In most instances, these would be members of community and social movements that traditionally would have been aligned to broader Mass Democratic Movements like the ANC. The increase in their numbers suggests that alternative options to party-sponsored candidates are being explored.
General voter apathy towards local government elections will not be a new phenomenon. The turnout for the previous polls in 2006 (48.40%); 2011 (57.64%) and 2016 (57.94%) would suggest that South Africans are not particularly enthusiastic about their critical responsibility to have a say about who runs the affairs of their locality. National elections are taken slightly more seriously, as evidenced by 2009 (77.30%); 2014 (73.48%) and 2019 (66.05%).
All political organizations are pulling all stops to gain voters’ affection. We have seen such scenes as the one in the picture showing right now. Politicians are pulling all stop just so they can get votes. These days, though communities are much wiser.
They receive all these offers and then proceed to vote their own way. While the older generation wallows in disappointment about the failures of the ANC to run the municipalities properly, the younger cohort has no particular sentimental affinity to the liberation movement.
It only sees the pot holes, uncollected refuse and untrimmed hedges for what they truly represent: the incapacity of their councilors to perform. They are open to persuasion to vote “correctly” not only in these elections, but in many more to come in order to choose men and women who will make a difference to the picture painted in the Auditor-General’s reports about the state of the country’s local governance.
That is, if they even bother to vote on November 1st. One major issue not to forget in this election is the religious persecution that South Africans have witnessed since last year.
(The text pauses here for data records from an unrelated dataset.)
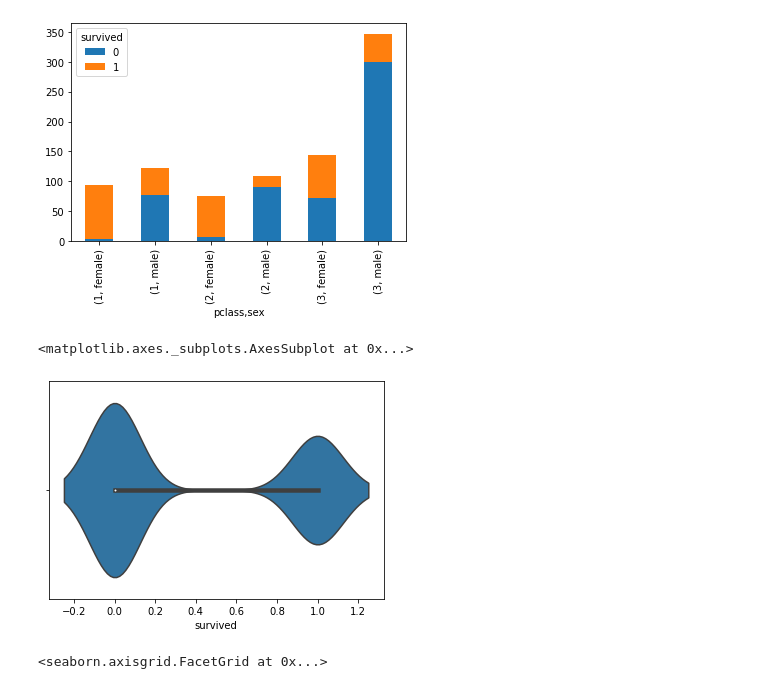
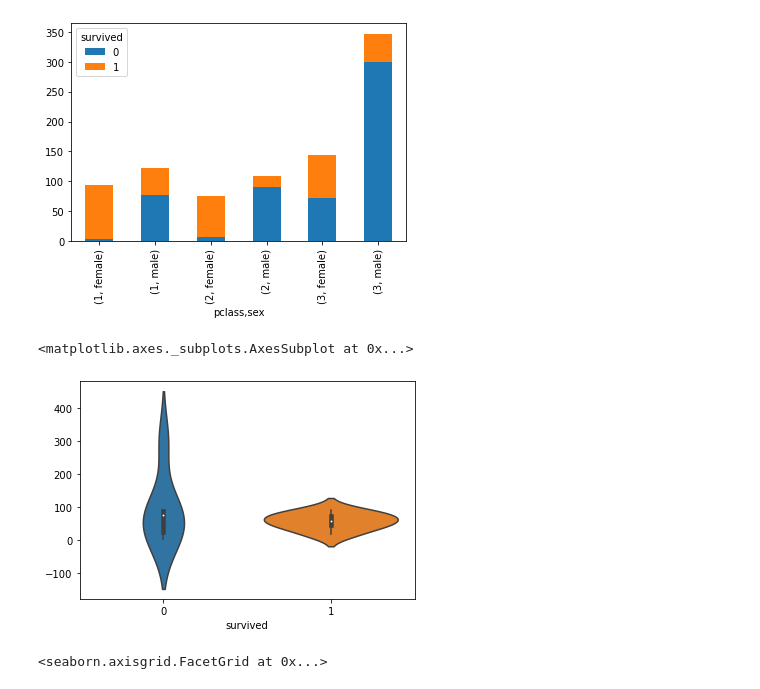
Before and after one commit to wayne82130/ML100Days, a Jupyter notebook: D21HW.ipynb, the cells around one changed output. Saved outputs shown, nothing was run; the diff lists cells and outputs as text; code cells hidden in the pictures.

```diff
--- a/D21HW.ipynb
+++ b/D21HW.ipynb
@@ -100,10 +100,10 @@ survived_counts.plot(kind='bar', stacked=True)
 # %%
 # 直接使用PANDAS dataframe, 當作參數
 #條形圖()顯示分類變數和連續變數之間的關係。數據以矩形條表示,其中條的長度表示該類別中數據的比例。
-sns.violinplot(data=df, x='survived')
+sns.violinplot(data=survived_counts)
 # %% [output]
 <matplotlib.axes._subplots.AxesSubplot at 0x...>
-[figure, old version]
+[figure, new version]
 # %%
 # 瞭解性別在各艙等的分布的存活率
 g = sns.FacetGrid(data=df, col='survived')
```
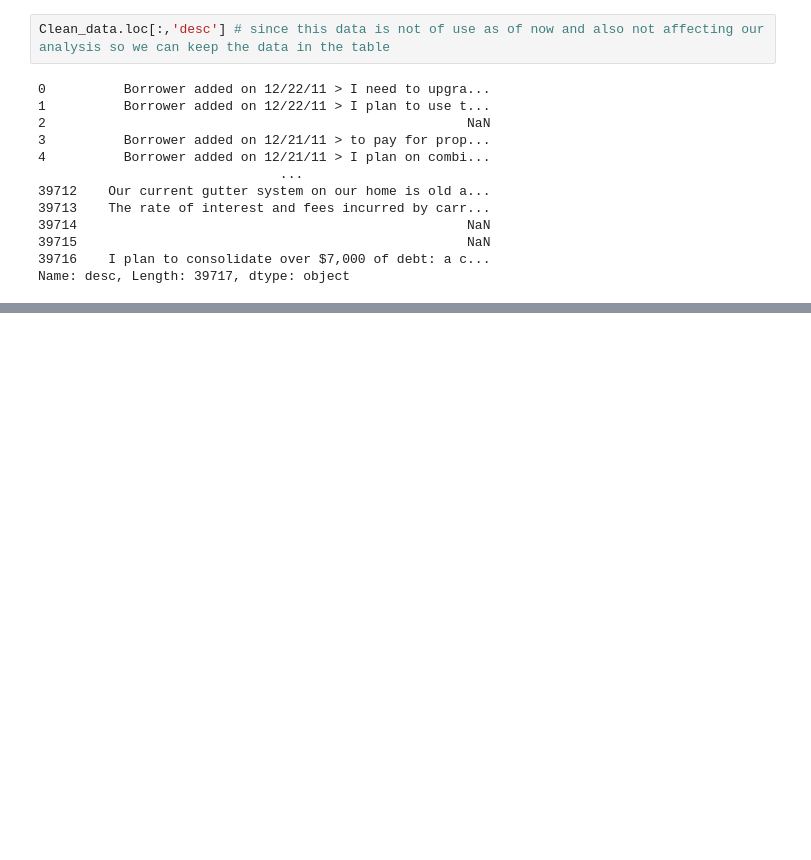
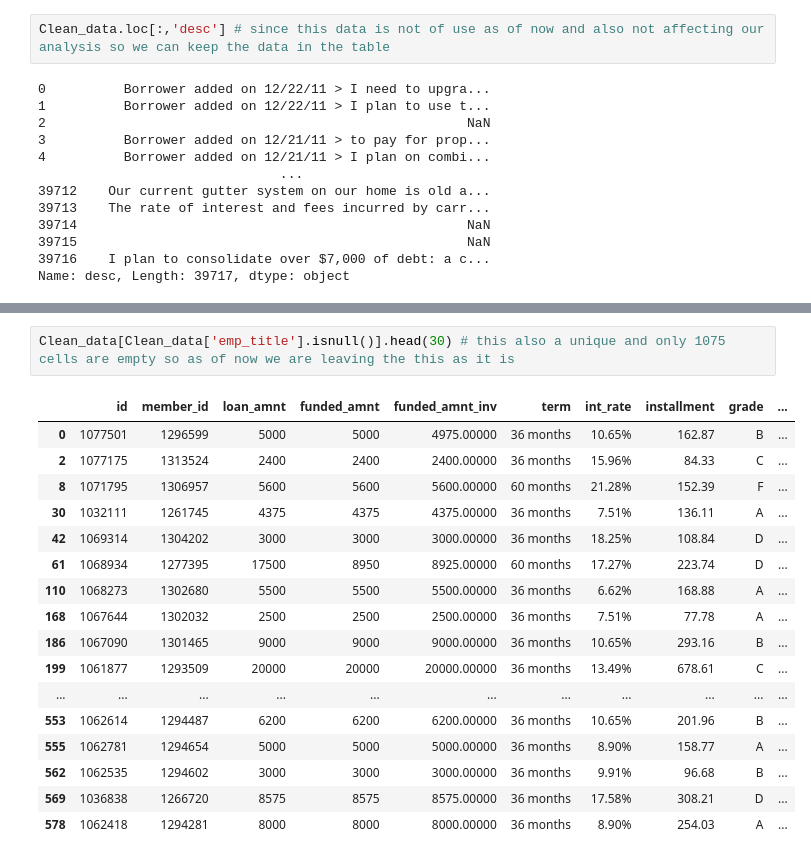
Before and after one commit to jatinmj/LendingClub_CaseStudy, a Jupyter notebook: Lending_club_caseStudy_Ishita_bhargava.ipynb, the cells around one changed output, grey strips where cells are left out. Drawn from its saved outputs; the diff is of its cells as text; blank space fills up the shorter version.

```diff
--- a/Lending_club_caseStudy_Ishita_bhargava.ipynb
+++ b/Lending_club_caseStudy_Ishita_bhargava.ipynb
@@ -189,0 +210,20 @@ Name: desc, Length: 39717, dtype: object
+# %%
+Clean_data[Clean_data['emp_title'].isnull()].head(30) # this also a unique and only 1075 cells are empty so as of now we are leaving the this as it is
+# %% [output]
+|  | id | member_id | loan_amnt | funded_amnt | funded_amnt_inv | term | int_rate | installment | grade | ... |
+| 0 | 1077501 | 1296599 | 5000 | 5000 | 4975.00000 | 36 months | 10.65% | 162.87 | B | ... |
+| 2 | 1077175 | 1313524 | 2400 | 2400 | 2400.00000 | 36 months | 15.96% | 84.33 | C | ... |
+| 8 | 1071795 | 1306957 | 5600 | 5600 | 5600.00000 | 60 months | 21.28% | 152.39 | F | ... |
+| 30 | 1032111 | 1261745 | 4375 | 4375 | 4375.00000 | 36 months | 7.51% | 136.11 | A | ... |
+| 42 | 1069314 | 1304202 | 3000 | 3000 | 3000.00000 | 36 months | 18.25% | 108.84 | D | ... |
+| 61 | 1068934 | 1277395 | 17500 | 8950 | 8925.00000 | 60 months | 17.27% | 223.74 | D | ... |
+| 110 | 1068273 | 1302680 | 5500 | 5500 | 5500.00000 | 36 months | 6.62% | 168.88 | A | ... |
+| 168 | 1067644 | 1302032 | 2500 | 2500 | 2500.00000 | 36 months | 7.51% | 77.78 | A | ... |
+| 186 | 1067090 | 1301465 | 9000 | 9000 | 9000.00000 | 36 months | 10.65% | 293.16 | B | ... |
+| 199 | 1061877 | 1293509 | 20000 | 20000 | 20000.00000 | 36 months | 13.49% | 678.61 | C | ... |
+| ... | ... | ... | ... | ... | ... | ... | ... | ... | ... | ... |
+| 553 | 1062614 | 1294487 | 6200 | 6200 | 6200.00000 | 36 months | 10.65% | 201.96 | B | ... |
+| 555 | 1062781 | 1294654 | 5000 | 5000 | 5000.00000 | 36 months | 8.90% | 158.77 | A | ... |
+| 562 | 1062535 | 1294602 | 3000 | 3000 | 3000.00000 | 36 months | 9.91% | 96.68 | B | ... |
+| 569 | 1036838 | 1266720 | 8575 | 8575 | 8575.00000 | 36 months | 17.58% | 308.21 | D | ... |
+| 578 | 1062418 | 1294281 | 8000 | 8000 | 8000.00000 | 36 months | 8.90% | 254.03 | A | ... |
```
Also changed, not shown: parts of 13 cells of this notebook.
We have scenes of the church being harassed all in the name of enforcing lockdown regulations.